▶ _EXTRACTED ENTRIES_
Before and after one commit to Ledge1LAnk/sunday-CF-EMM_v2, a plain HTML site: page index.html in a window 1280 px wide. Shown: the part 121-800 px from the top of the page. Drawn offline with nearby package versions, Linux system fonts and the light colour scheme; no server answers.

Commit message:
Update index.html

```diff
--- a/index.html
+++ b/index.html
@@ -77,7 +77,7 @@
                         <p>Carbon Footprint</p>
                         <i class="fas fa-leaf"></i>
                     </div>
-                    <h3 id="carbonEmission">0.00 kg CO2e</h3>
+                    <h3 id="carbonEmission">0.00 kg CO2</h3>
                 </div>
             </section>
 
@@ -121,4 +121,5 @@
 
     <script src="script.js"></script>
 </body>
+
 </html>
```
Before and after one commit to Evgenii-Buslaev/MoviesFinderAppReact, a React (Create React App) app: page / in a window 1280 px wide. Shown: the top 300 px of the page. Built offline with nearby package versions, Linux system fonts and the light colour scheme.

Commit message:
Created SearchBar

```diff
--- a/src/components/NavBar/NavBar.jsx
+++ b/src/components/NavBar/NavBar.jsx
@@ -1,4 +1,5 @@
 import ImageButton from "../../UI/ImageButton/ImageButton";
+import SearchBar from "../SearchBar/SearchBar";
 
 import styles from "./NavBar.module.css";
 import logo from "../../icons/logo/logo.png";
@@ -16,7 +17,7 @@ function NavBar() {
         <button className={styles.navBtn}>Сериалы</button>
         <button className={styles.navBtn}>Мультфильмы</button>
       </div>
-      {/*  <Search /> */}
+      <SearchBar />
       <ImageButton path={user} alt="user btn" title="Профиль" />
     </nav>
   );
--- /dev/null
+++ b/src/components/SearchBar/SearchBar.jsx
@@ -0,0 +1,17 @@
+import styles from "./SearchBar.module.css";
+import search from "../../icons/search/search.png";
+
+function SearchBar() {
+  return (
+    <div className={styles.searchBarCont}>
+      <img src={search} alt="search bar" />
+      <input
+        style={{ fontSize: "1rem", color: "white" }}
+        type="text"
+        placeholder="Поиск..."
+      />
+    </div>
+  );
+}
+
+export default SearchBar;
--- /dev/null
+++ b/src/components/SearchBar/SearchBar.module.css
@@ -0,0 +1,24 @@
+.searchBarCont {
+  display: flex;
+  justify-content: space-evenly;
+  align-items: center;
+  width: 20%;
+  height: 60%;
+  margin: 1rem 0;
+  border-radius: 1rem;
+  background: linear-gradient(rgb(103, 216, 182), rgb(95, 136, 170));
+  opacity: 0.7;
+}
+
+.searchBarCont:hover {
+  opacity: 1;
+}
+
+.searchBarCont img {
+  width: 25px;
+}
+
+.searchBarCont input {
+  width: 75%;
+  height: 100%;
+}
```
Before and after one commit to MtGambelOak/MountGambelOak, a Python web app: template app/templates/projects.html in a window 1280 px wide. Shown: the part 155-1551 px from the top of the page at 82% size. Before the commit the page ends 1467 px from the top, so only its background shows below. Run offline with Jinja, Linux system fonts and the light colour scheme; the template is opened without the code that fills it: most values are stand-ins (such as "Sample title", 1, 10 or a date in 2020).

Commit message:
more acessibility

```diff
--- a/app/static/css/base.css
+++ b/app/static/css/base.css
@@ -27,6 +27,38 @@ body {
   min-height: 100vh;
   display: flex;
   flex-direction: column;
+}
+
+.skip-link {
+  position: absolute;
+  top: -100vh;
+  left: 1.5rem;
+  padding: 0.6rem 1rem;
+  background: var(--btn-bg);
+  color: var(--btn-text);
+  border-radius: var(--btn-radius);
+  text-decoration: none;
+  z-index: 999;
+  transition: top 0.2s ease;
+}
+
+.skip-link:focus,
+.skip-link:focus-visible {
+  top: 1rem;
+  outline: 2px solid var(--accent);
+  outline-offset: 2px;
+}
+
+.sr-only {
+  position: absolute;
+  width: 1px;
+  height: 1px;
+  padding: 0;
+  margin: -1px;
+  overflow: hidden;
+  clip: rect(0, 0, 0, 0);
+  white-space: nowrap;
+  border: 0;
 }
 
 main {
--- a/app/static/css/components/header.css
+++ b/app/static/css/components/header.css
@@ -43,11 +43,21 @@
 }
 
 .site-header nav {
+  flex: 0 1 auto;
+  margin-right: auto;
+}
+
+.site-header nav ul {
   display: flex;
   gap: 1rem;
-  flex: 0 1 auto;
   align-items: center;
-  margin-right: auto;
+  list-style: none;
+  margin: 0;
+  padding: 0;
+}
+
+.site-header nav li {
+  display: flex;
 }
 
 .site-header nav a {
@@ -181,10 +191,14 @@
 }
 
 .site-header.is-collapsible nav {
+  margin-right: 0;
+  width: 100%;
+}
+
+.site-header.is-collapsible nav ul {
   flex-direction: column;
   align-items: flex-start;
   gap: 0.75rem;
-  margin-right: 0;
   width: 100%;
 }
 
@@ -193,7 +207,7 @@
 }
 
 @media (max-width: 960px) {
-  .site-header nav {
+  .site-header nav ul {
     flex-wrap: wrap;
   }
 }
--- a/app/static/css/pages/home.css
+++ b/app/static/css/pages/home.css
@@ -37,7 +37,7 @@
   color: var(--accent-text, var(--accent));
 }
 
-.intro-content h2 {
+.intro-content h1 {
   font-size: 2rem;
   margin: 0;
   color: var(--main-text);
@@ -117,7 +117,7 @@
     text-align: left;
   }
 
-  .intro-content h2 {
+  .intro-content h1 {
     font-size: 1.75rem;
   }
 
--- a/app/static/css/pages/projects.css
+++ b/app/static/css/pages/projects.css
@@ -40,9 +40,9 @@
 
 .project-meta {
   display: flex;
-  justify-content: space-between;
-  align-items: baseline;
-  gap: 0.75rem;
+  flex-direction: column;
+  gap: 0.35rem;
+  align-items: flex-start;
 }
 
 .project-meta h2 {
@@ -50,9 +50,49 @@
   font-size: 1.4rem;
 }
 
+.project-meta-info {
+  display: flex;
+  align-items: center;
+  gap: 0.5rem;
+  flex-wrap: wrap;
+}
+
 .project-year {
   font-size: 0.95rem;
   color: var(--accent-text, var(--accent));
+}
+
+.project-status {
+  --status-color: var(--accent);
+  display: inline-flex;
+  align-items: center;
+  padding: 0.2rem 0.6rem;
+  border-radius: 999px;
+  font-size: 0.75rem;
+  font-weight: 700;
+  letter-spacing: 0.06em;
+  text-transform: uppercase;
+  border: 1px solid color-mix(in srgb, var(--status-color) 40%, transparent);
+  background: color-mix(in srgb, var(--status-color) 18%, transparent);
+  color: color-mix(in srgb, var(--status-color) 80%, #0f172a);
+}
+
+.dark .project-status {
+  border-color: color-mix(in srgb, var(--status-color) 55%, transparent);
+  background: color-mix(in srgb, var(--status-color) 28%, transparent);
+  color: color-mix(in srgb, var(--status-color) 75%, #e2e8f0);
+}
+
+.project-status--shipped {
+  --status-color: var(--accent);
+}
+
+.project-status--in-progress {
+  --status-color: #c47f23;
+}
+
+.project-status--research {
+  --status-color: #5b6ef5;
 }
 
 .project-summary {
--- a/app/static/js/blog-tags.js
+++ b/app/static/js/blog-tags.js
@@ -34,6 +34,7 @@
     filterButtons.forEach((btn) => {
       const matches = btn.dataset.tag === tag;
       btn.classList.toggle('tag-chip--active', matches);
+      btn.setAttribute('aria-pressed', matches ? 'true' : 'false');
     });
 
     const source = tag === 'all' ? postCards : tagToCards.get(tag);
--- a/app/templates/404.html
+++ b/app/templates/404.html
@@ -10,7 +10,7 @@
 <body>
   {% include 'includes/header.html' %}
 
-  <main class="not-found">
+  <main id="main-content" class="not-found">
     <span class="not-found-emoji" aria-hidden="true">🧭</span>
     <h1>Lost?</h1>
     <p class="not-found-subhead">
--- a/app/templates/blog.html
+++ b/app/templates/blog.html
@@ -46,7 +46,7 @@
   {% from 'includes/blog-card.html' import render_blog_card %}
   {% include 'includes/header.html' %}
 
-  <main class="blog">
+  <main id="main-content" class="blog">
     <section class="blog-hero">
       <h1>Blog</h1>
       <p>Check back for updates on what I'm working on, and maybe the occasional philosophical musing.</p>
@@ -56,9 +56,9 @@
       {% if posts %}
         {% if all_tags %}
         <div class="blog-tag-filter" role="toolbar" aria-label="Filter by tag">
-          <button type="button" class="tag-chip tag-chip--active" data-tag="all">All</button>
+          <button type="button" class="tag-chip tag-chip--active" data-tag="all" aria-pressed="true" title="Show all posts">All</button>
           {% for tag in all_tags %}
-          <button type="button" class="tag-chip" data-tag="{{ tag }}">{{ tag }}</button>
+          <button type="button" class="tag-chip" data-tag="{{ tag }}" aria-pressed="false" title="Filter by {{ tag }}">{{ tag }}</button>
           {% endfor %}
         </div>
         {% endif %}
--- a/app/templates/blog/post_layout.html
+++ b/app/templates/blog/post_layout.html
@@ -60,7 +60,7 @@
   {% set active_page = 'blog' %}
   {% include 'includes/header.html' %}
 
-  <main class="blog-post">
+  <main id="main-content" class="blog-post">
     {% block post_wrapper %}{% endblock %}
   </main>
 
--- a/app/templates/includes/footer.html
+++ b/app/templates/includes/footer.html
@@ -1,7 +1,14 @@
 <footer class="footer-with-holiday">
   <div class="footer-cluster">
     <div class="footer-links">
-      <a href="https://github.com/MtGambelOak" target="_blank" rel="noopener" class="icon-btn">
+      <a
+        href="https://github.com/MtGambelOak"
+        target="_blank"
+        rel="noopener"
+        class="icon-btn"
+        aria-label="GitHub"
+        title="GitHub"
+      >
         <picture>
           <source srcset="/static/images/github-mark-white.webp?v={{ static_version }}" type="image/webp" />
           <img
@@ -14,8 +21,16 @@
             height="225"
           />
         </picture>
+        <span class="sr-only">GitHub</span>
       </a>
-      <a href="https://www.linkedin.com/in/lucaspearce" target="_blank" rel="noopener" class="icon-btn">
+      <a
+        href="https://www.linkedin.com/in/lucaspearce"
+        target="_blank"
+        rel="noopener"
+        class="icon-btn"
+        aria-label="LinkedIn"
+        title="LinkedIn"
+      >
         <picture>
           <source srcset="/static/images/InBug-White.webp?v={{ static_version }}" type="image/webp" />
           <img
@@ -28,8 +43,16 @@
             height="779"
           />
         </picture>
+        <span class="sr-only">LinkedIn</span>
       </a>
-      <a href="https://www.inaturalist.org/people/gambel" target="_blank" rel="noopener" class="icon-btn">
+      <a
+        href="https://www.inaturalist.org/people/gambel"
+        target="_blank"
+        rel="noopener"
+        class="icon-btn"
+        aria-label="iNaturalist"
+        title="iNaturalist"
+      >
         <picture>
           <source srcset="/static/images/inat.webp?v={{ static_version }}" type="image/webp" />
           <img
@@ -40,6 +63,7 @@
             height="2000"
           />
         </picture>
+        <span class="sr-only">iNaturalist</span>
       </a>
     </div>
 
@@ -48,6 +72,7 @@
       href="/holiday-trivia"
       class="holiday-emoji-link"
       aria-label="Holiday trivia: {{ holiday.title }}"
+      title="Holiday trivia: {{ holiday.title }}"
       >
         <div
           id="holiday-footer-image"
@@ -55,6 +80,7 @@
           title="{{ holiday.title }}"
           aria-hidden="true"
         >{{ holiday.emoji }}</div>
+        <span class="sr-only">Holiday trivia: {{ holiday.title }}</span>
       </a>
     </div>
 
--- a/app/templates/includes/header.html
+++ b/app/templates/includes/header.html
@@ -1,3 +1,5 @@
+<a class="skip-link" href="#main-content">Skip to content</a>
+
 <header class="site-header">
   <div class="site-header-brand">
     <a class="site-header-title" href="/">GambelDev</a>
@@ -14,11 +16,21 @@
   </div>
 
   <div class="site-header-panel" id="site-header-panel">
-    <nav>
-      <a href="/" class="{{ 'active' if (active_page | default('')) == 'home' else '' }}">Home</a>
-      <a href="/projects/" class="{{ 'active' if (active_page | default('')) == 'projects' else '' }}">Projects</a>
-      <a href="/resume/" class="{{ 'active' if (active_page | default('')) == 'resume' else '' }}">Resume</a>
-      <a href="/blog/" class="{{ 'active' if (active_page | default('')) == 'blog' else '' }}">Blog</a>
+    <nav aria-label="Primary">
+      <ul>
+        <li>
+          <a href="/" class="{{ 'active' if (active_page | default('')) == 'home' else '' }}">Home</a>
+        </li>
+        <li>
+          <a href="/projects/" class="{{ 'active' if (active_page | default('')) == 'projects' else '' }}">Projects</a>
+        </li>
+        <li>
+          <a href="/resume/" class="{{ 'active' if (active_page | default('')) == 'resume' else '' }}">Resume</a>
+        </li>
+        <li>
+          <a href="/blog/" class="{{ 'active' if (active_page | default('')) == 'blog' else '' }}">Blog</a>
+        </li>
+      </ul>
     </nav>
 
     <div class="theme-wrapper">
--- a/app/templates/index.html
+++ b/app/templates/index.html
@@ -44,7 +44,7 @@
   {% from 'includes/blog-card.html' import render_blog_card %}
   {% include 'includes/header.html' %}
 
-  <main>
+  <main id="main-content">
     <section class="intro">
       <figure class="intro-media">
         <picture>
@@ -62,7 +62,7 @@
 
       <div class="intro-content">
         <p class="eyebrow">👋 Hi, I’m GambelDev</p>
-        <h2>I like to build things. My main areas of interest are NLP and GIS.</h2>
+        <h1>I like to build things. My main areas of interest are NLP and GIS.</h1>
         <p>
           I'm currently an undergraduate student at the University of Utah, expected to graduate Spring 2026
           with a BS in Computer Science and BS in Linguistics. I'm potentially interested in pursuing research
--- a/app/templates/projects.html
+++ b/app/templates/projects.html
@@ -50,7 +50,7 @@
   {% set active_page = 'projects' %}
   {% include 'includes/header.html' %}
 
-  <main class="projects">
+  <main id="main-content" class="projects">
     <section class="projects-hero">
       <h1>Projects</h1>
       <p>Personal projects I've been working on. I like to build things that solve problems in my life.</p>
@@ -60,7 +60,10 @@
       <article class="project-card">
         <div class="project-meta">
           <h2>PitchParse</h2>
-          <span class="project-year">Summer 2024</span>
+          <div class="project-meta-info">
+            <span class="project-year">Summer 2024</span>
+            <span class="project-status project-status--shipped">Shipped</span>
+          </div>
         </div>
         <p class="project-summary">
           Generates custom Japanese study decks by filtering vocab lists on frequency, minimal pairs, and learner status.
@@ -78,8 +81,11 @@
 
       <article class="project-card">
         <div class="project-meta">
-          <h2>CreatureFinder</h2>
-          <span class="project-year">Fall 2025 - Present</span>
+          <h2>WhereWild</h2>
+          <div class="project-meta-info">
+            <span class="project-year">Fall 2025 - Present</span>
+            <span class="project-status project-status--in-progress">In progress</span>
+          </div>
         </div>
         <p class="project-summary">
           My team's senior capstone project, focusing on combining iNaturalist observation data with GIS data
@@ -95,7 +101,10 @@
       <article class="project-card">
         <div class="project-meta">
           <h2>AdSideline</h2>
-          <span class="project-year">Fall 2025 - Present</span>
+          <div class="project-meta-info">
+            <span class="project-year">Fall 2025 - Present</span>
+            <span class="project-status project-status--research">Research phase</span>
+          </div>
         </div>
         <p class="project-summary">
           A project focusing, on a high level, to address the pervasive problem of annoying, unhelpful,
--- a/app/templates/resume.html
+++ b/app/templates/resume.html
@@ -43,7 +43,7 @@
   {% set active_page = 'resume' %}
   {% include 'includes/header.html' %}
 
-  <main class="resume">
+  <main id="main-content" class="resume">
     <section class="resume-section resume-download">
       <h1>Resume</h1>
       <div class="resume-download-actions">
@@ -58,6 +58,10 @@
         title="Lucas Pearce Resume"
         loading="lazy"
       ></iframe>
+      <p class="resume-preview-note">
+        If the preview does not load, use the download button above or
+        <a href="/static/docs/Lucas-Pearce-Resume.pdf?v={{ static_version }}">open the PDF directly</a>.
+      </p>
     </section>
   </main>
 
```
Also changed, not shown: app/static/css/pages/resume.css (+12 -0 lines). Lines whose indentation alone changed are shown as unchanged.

▶ _TO DO_
Could you filter the material above and copy each line that holds the word "margin"?

▶ _FINISHED EXERCISE_
+  margin: 1rem 0;
+  margin: -1px;
+  margin-right: auto;
-  margin-right: auto;
+  margin: 0;
+  margin-right: 0;
-  margin-right: 0;
   margin: 0;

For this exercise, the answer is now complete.